For producers who are used to releasing red wines years after they are harvested, made, and aged, there is a benefit to making a wine that they can sell quickly, freeing up space and resources in their wineries for the next vintage.
This also allows the wines to be sold inexpensively to consumers. Of course there are premium priced rosés, including those of Miraval (made by Brad Pitt, Angelina Jolie and Marc Perrin, and no, the winery is not on the market despite the divorce), or the extravagantly packaged Domaines Ott, whose wines can range over $25 a bottle. But a perfectly good import or domestic rosé can be purchased in the $10- $15 range.

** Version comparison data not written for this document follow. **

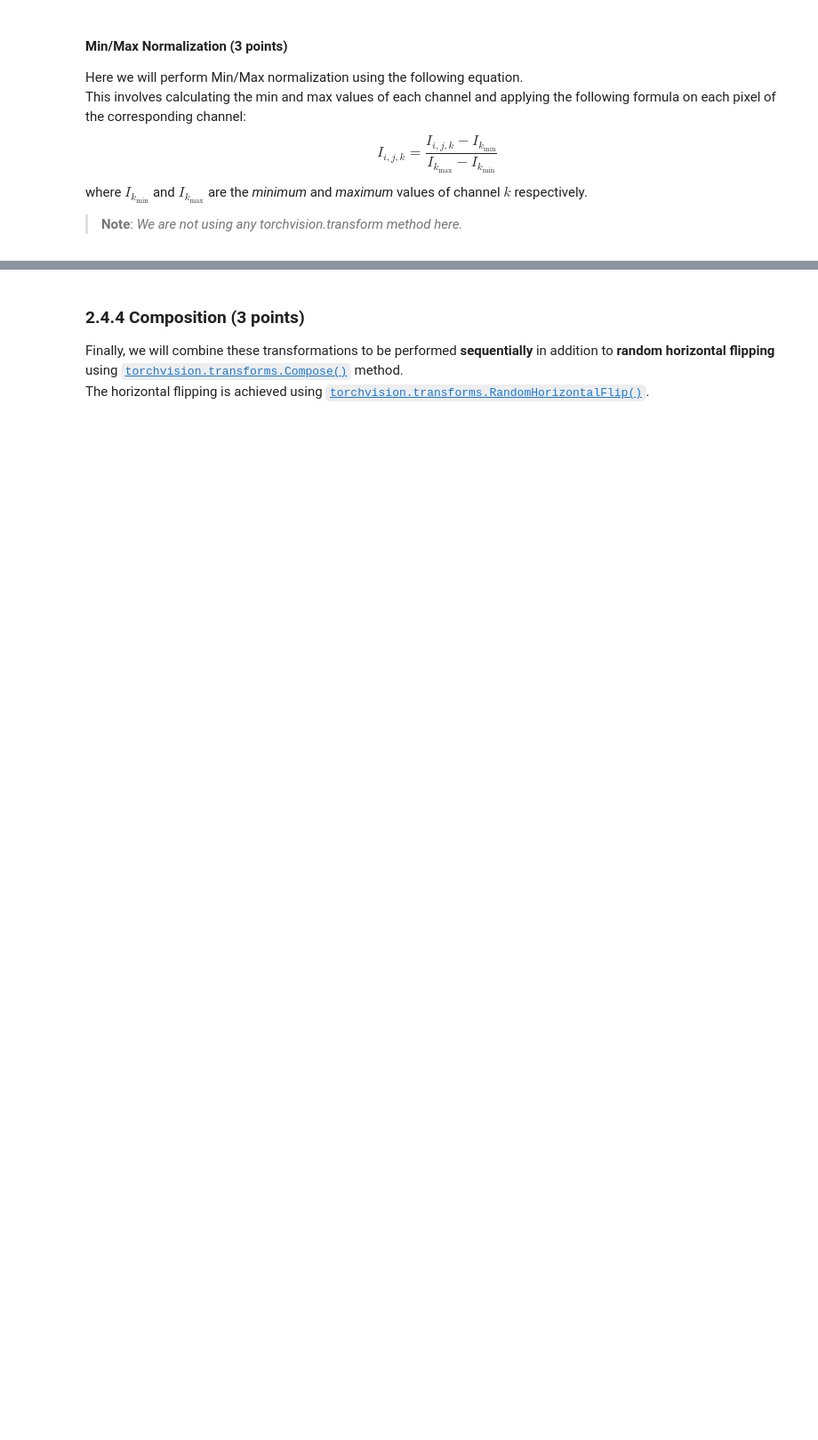
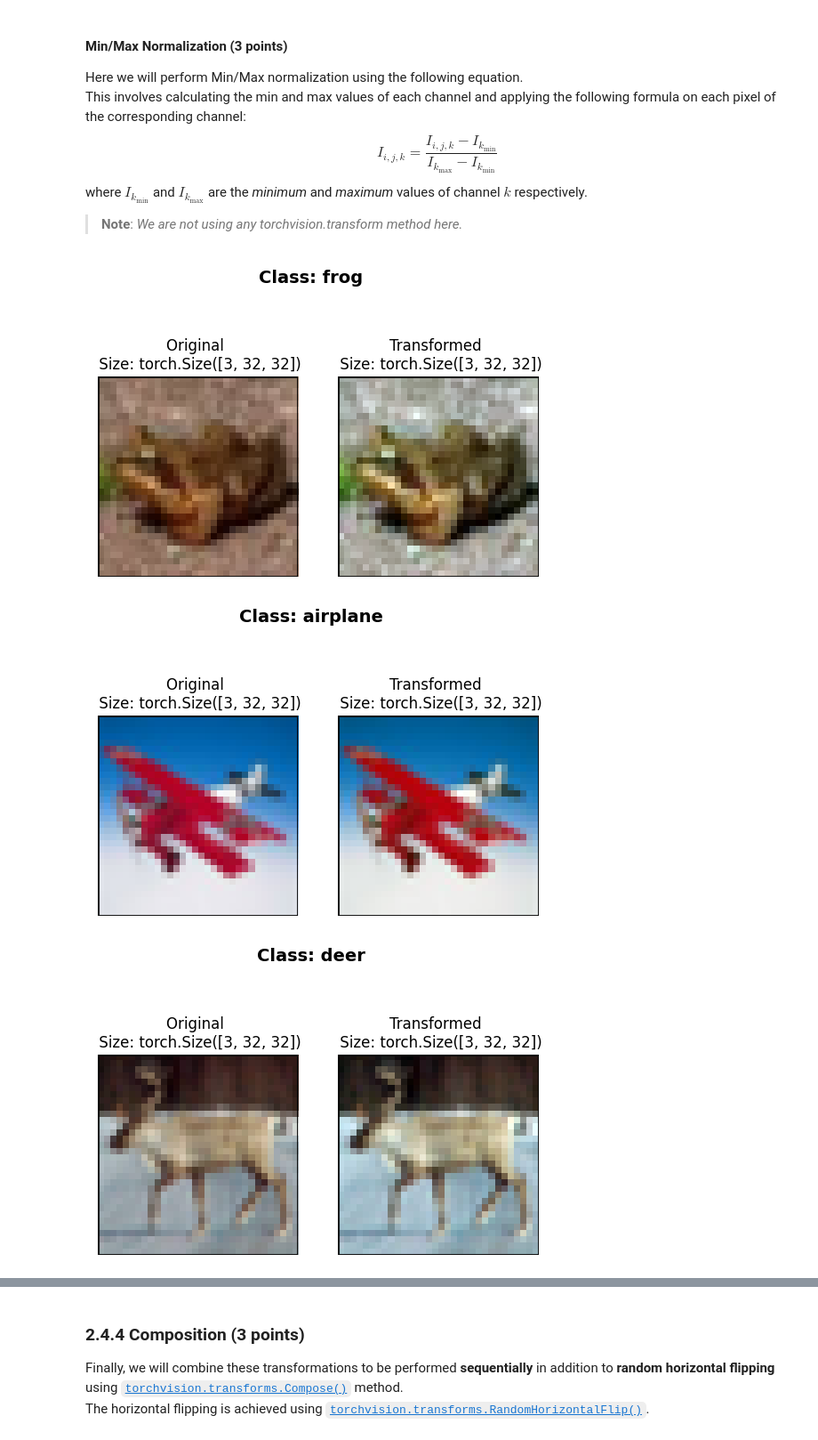
Before and after one commit to 26100226/26100226_PA1, a Jupyter notebook: Rollnumber_PA01_A_.ipynb, the cells around one changed output, grey strips where cells are left out. Shown at 89% size. Saved outputs shown, nothing was run; the diff lists cells and outputs as text; code cells hidden in the pictures; blank space fills up the shorter version.

```diff
--- a/Rollnumber_PA01_A_.ipynb
+++ b/Rollnumber_PA01_A_.ipynb
@@ -790,28 +817,32 @@ where $I_{k_{\text{min}}}$ and $I_{k_{\text{max}}}$ are the *minimum* and *maxim
 # %%
 def min_max_normalization(image: torch.Tensor) -> torch.Tensor:
     """
     Normalize the image using min_max normalization.
 
     Args:
         image (torch.Tensor): The input image tensor.
     Returns:
         torch.Tensor: The min_max normalized image tensor.
     """
     # TODO - Compute the minimum and maximum value of the image tensor for each channel
     # TODO - Reshape these tensors to torch.Size([3, 32, 32]) (Hint: Each channel of shape [32, 32] should store same value for each entry coming from 'mins' and 'max')
     # TODO - Finally, apply the above equation to get the transformed image
 
     ## ------------------------Your code begins here -------------------------------##
-    mins = None
-    maxs = None
+    mins =image.amin(dim=(1, 2))
+    maxs =image.amax(dim=(1, 2))
 
-    mins_reshaped = None
-    maxs_reshaped = None
+    mins_reshaped =mins.view(-1, 1, 1).expand_as(image)
+    maxs_reshaped =maxs.view(-1, 1, 1).expand_as(image)
 
-    normalized_image = None
+    normalized_image =(image-mins_reshaped)/(maxs_reshaped-mins_reshaped)
     ## ------------------------Your code ends here----------------------------------##
 
     return normalized_image
 
 # ----------------------------- DONOT MODIFY CODE BELOW THIS LINE ---------------------------------- #
 compare_images(cifar10_train, min_max_normalization, cifar10_classes)
+# %% [output]
+[figure, added]
+[figure, added]
+[figure, added]
```
Also changed, not shown: parts of 9 cells of this notebook.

A steal.
While traditionally in the south of France and the Southern Rhône, rosé is made from blends of grenache, syrah or mourvedre, today you will find global winemakers who make rosé from other red grapes, including pinot noir, cabernet franc or zinfandel.
The Italians make Rosato, their pink wines from the regional grapes in their neighborhoods (think sangiovese in Tuscany or nebbiolo in Piedmonte). In Spain, Rosado is often produced from garnacha or tempranillo. And let’s not forget the Rosé Champagne from France that is made by using the color of the pinot noir grape skins in blends with chardonnay.
In America, rosé has become a favorite for consumers due its versatility as both a quaffer on its own and as a wine to pair with the foods of summer. The acidity and structure of a good rosé can transport you to a place where the breeze blows, the sun shines, the seafood is fresh and life is, well, sublime.
THE WINEMAN COMETH
So I used the description “Wineman” in my introduction of Stuckey, much like the phrase that Hawaiian’s use “Waterman,” to describe someone like Laird Hamilton. It connotes someone who is deeply, passionately and completely into water, or in Bobby’s case, wine.
As a member of the Court of Master Sommeliers, he has gone on to create with partner Lachlan Mackinnon-Patterson, Frasca Food and Wine in Boulder, Colorado, one of America’s top wine destinations. Coincidently, Frasca last week received a James Beard nomination for Outstanding Restaurant in America.
And he has become a champion for the wines of Italy, especially those from the Friuli-Venezia Giulia, region where he has produced and imported wines under the Scarpetta label
The second part of that Spring tweet/post, from Stuckey heralded the American arrival of his rosé made from the Italian nero d’avolo grape, noting “Our Squadra Rosato lands across the US today. Enjoy.” Bobby and the boys have made a rosé with a label that pays homage to their love of cycling. Sounds like the perfect wine after a long ride.
Over the next few months, you will see an ocean of stories about America’s growing passion for pink wines, but just remember, you saw the first one here. In the spring.
Thanks to tweet from a Wineman.
Kelly J. Hayes lives in the soon-to-be-designated appellation of Old Snowmass, Colo. He can be reached at email@example.com.